**TASK TO COMPLETE**
Where a line below holds the string "update", that line goes into the answer.

**INFORMATION**
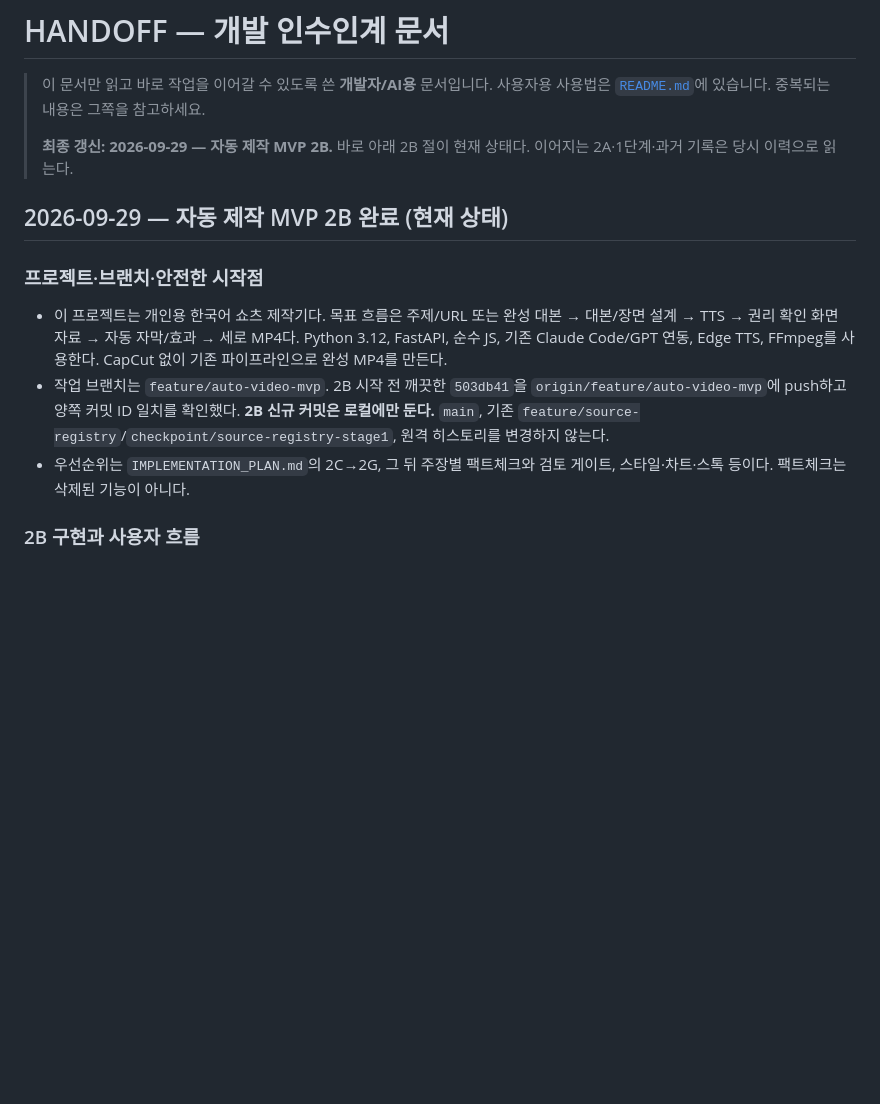
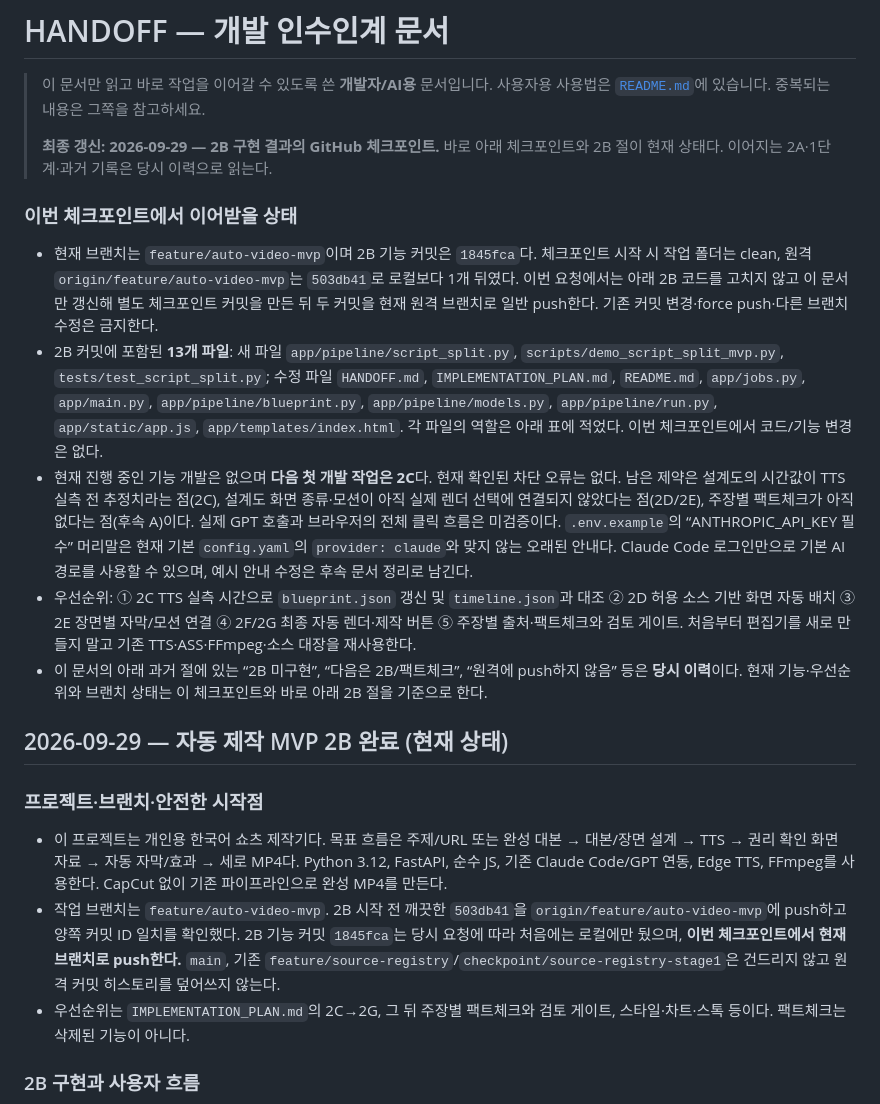
Before and after one commit to young92133-cmd/ai-shorts, a Markdown page: HANDOFF.md, the part around the change. GitHub-like rendering; blank space fills up the shorter version.

Commit message:
checkpoint: document completed 2B and next steps

```diff
--- a/HANDOFF.md
+++ b/HANDOFF.md
@@ -3,14 +3,22 @@
 > 이 문서만 읽고 바로 작업을 이어갈 수 있도록 쓴 **개발자/AI용** 문서입니다.
 > 사용자용 사용법은 [`README.md`](README.md)에 있습니다. 중복되는 내용은 그쪽을 참고하세요.
 >
-> **최종 갱신: 2026-09-29 — 자동 제작 MVP 2B.** 바로 아래 2B 절이 현재 상태다. 이어지는 2A·1단계·과거 기록은 당시 이력으로 읽는다.
+> **최종 갱신: 2026-09-29 — 2B 구현 결과의 GitHub 체크포인트.** 바로 아래 체크포인트와 2B 절이 현재 상태다. 이어지는 2A·1단계·과거 기록은 당시 이력으로 읽는다.
+
+### 이번 체크포인트에서 이어받을 상태
+
+- 현재 브랜치는 `feature/auto-video-mvp`이며 2B 기능 커밋은 `1845fca`다. 체크포인트 시작 시 작업 폴더는 clean, 원격 `origin/feature/auto-video-mvp`는 `503db41`로 로컬보다 1개 뒤였다. 이번 요청에서는 아래 2B 코드를 고치지 않고 이 문서만 갱신해 별도 체크포인트 커밋을 만든 뒤 두 커밋을 현재 원격 브랜치로 일반 push한다. 기존 커밋 변경·force push·다른 브랜치 수정은 금지한다.
+- 2B 커밋에 포함된 **13개 파일**: 새 파일 `app/pipeline/script_split.py`, `scripts/demo_script_split_mvp.py`, `tests/test_script_split.py`; 수정 파일 `HANDOFF.md`, `IMPLEMENTATION_PLAN.md`, `README.md`, `app/jobs.py`, `app/main.py`, `app/pipeline/blueprint.py`, `app/pipeline/models.py`, `app/pipeline/run.py`, `app/static/app.js`, `app/templates/index.html`. 각 파일의 역할은 아래 표에 적었다. 이번 체크포인트에서 코드/기능 변경은 없다.
+- 현재 진행 중인 기능 개발은 없으며 **다음 첫 개발 작업은 2C**다. 현재 확인된 차단 오류는 없다. 남은 제약은 설계도의 시간값이 TTS 실측 전 추정치라는 점(2C), 설계도 화면 종류·모션이 아직 실제 렌더 선택에 연결되지 않았다는 점(2D/2E), 주장별 팩트체크가 아직 없다는 점(후속 A)이다. 실제 GPT 호출과 브라우저의 전체 클릭 흐름은 미검증이다. `.env.example`의 “ANTHROPIC_API_KEY 필수” 머리말은 현재 기본 `config.yaml`의 `provider: claude`와 맞지 않는 오래된 안내다. Claude Code 로그인만으로 기본 AI 경로를 사용할 수 있으며, 예시 안내 수정은 후속 문서 정리로 남긴다.
+- 우선순위: ① 2C TTS 실측 시간으로 `blueprint.json` 갱신 및 `timeline.json`과 대조 ② 2D 허용 소스 기반 화면 자동 배치 ③ 2E 장면별 자막/모션 연결 ④ 2F/2G 최종 자동 렌더·제작 버튼 ⑤ 주장별 출처·팩트체크와 검토 게이트. 처음부터 편집기를 새로 만들지 말고 기존 TTS·ASS·FFmpeg·소스 대장을 재사용한다.
+- 이 문서의 아래 과거 절에 있는 “2B 미구현”, “다음은 2B/팩트체크”, “원격에 push하지 않음” 등은 **당시 이력**이다. 현재 기능·우선순위와 브랜치 상태는 이 체크포인트와 바로 아래 2B 절을 기준으로 한다.
 
 ## 2026-09-29 — 자동 제작 MVP 2B 완료 (현재 상태)
 
 ### 프로젝트·브랜치·안전한 시작점
 
 - 이 프로젝트는 개인용 한국어 쇼츠 제작기다. 목표 흐름은 주제/URL 또는 완성 대본 → 대본/장면 설계 → TTS → 권리 확인 화면 자료 → 자동 자막/효과 → 세로 MP4다. Python 3.12, FastAPI, 순수 JS, 기존 Claude Code/GPT 연동, Edge TTS, FFmpeg를 사용한다. CapCut 없이 기존 파이프라인으로 완성 MP4를 만든다.
-- 작업 브랜치는 `feature/auto-video-mvp`. 2B 시작 전 깨끗한 `503db41`을 `origin/feature/auto-video-mvp`에 push하고 양쪽 커밋 ID 일치를 확인했다. **2B 신규 커밋은 로컬에만 둔다.** `main`, 기존 `feature/source-registry`/`checkpoint/source-registry-stage1`, 원격 히스토리를 변경하지 않는다.
+- 작업 브랜치는 `feature/auto-video-mvp`. 2B 시작 전 깨끗한 `503db41`을 `origin/feature/auto-video-mvp`에 push하고 양쪽 커밋 ID 일치를 확인했다. 2B 기능 커밋 `1845fca`는 당시 요청에 따라 처음에는 로컬에만 뒀으며, **이번 체크포인트에서 현재 브랜치로 push한다.** `main`, 기존 `feature/source-registry`/`checkpoint/source-registry-stage1`은 건드리지 않고 원격 커밋 히스토리를 덮어쓰지 않는다.
 - 우선순위는 `IMPLEMENTATION_PLAN.md`의 2C→2G, 그 뒤 주장별 팩트체크와 검토 게이트, 스타일·차트·스톡 등이다. 팩트체크는 삭제된 기능이 아니다.
 
 ### 2B 구현과 사용자 흐름
```
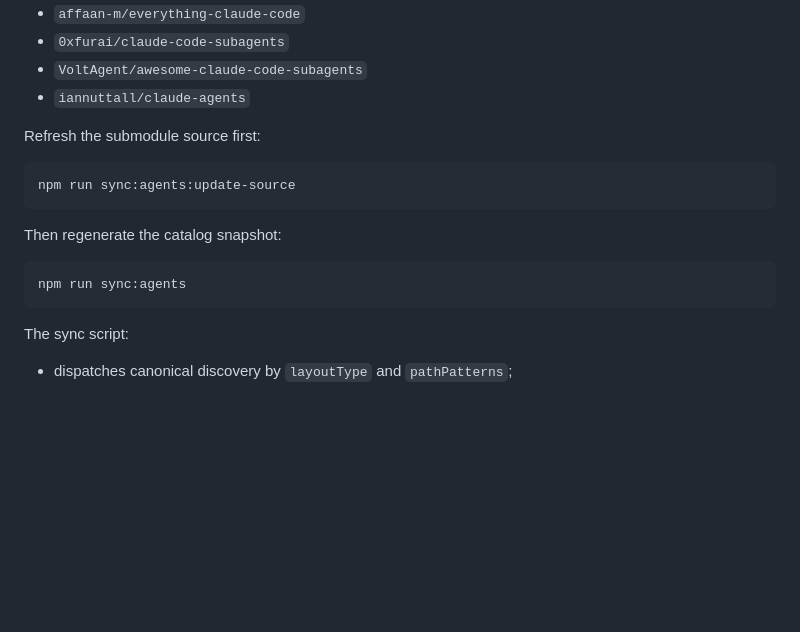
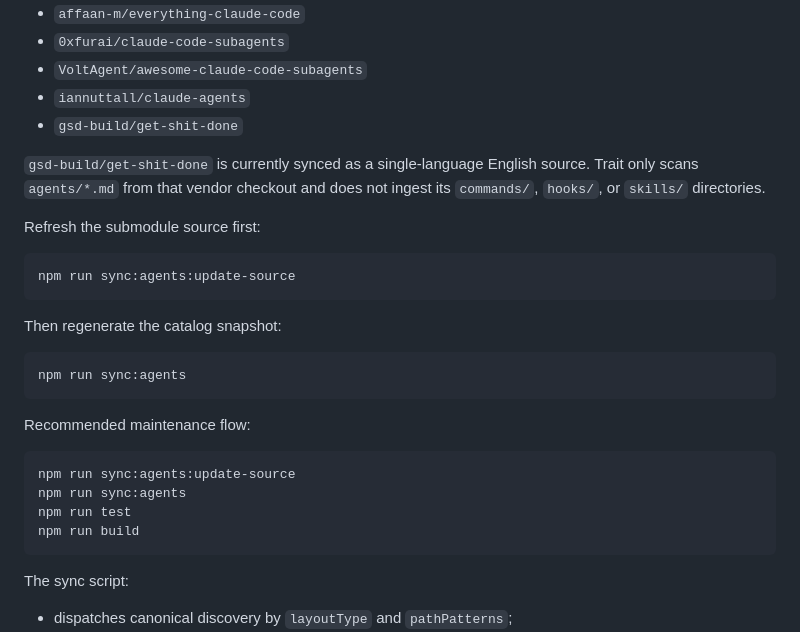
Before and after one commit to HagiCode-org/trait, a Markdown page: README.md, the part around the change. Drawn GitHub-style; blank space fills up the shorter version.

Commit message:
docs(readme): document new source and maintenance workflow
Add gsd-build/get-shit-done to the vendor sources list.

Document single-language English scope and directory exclusions.

Add recommended maintenance flow with update-source command.

Co-Authored-By: Hagicode <noreply@hagicode.com>

````diff
--- a/README.md
+++ b/README.md
@@ -36,6 +36,9 @@ Vendor sources live under `vendor/` as git submodules. The current registry trac
 - `0xfurai/claude-code-subagents`
 - `VoltAgent/awesome-claude-code-subagents`
 - `iannuttall/claude-agents`
+- `gsd-build/get-shit-done`
+
+`gsd-build/get-shit-done` is currently synced as a single-language English source. Trait only scans `agents/*.md` from that vendor checkout and does not ingest its `commands/`, `hooks/`, or `skills/` directories.
 
 Refresh the submodule source first:
 
@@ -47,6 +50,15 @@ Then regenerate the catalog snapshot:
 
 ```bash
 npm run sync:agents
+```
+
+Recommended maintenance flow:
+
+```bash
+npm run sync:agents:update-source
+npm run sync:agents
+npm run test
+npm run build
 ```
 
 The sync script:
````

**EXERCISE SOLUTION**
Add recommended maintenance flow with update-source command.
+npm run sync:agents:update-source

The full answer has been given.